— What this task involves —
Each entry should be restated word for word, with all pictures left out.

[Web page edit records]
▶

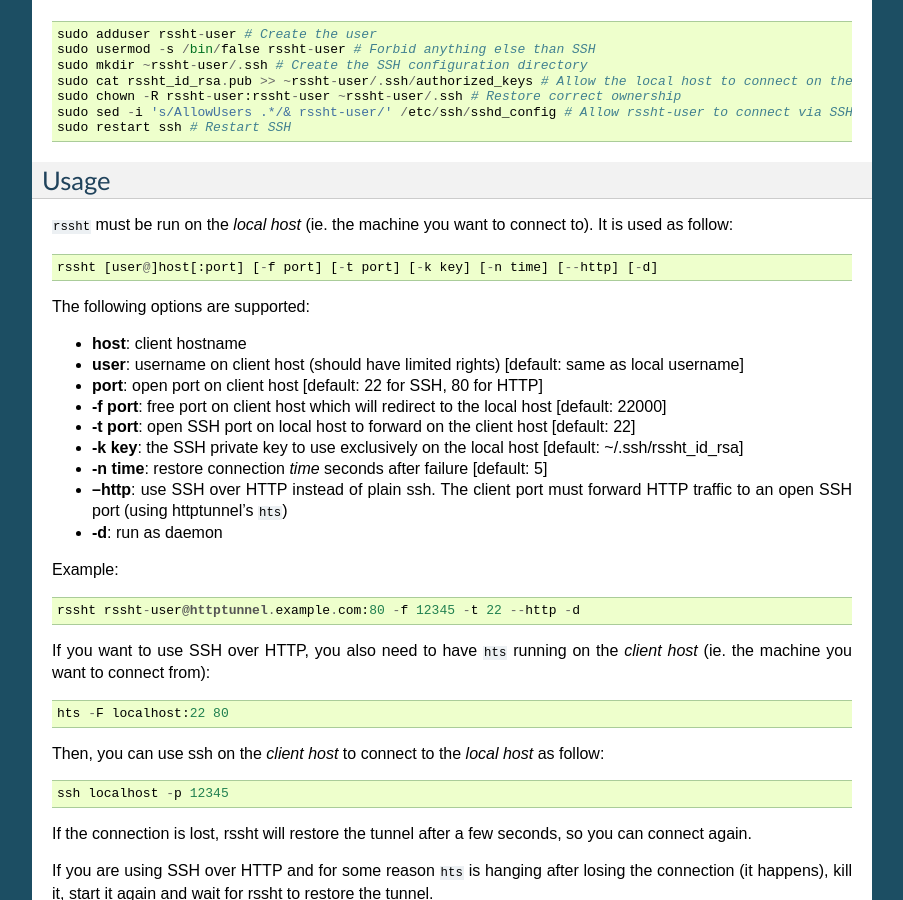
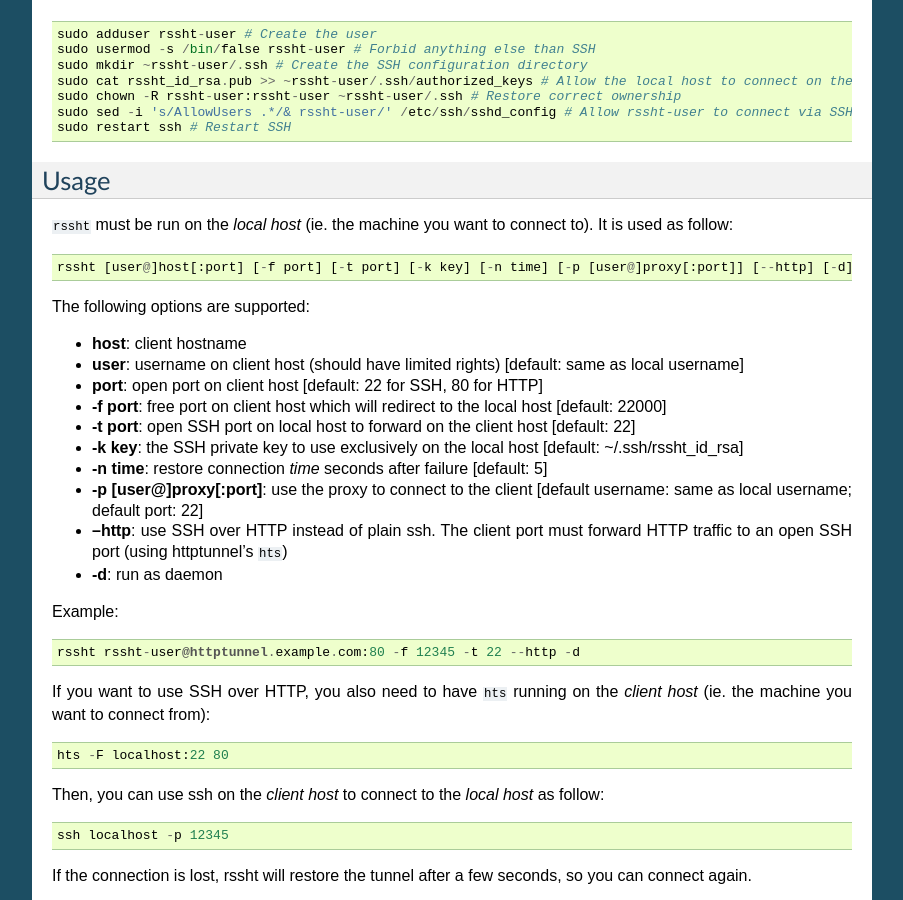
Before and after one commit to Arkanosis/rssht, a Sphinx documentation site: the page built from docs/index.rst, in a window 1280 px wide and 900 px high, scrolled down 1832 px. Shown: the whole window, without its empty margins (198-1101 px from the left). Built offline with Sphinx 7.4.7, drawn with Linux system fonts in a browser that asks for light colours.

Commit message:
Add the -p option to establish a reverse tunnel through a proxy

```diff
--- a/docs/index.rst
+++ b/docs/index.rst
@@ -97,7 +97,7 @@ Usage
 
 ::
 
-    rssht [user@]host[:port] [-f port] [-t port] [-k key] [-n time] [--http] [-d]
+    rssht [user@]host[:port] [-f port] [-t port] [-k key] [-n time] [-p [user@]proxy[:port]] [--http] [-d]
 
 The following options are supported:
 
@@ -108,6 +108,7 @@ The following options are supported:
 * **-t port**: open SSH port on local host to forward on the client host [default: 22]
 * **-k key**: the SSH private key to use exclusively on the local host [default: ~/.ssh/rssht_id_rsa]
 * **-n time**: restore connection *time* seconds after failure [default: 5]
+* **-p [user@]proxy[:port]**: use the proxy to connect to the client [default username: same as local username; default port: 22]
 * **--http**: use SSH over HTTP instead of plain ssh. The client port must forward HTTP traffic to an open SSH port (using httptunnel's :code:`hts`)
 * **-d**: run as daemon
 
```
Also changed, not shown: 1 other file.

◀

— Answer for this exercise —
Before and after one commit to Arkanosis/rssht, a Sphinx documentation site: the page built from docs/index.rst, in a window 1280 px wide and 900 px high, scrolled down 1832 px. Shown: the whole window, without its empty margins (198-1101 px from the left). Built offline with Sphinx 7.4.7, drawn with Linux system fonts in a browser that asks for light colours.

Commit message:
Add the -p option to establish a reverse tunnel through a proxy

```diff
--- a/docs/index.rst
+++ b/docs/index.rst
@@ -97,7 +97,7 @@ Usage
 
 ::
 
-    rssht [user@]host[:port] [-f port] [-t port] [-k key] [-n time] [--http] [-d]
+    rssht [user@]host[:port] [-f port] [-t port] [-k key] [-n time] [-p [user@]proxy[:port]] [--http] [-d]
 
 The following options are supported:
 
@@ -108,6 +108,7 @@ The following options are supported:
 * **-t port**: open SSH port on local host to forward on the client host [default: 22]
 * **-k key**: the SSH private key to use exclusively on the local host [default: ~/.ssh/rssht_id_rsa]
 * **-n time**: restore connection *time* seconds after failure [default: 5]
+* **-p [user@]proxy[:port]**: use the proxy to connect to the client [default username: same as local username; default port: 22]
 * **--http**: use SSH over HTTP instead of plain ssh. The client port must forward HTTP traffic to an open SSH port (using httptunnel's :code:`hts`)
 * **-d**: run as daemon
 
```
Also changed, not shown: 1 other file.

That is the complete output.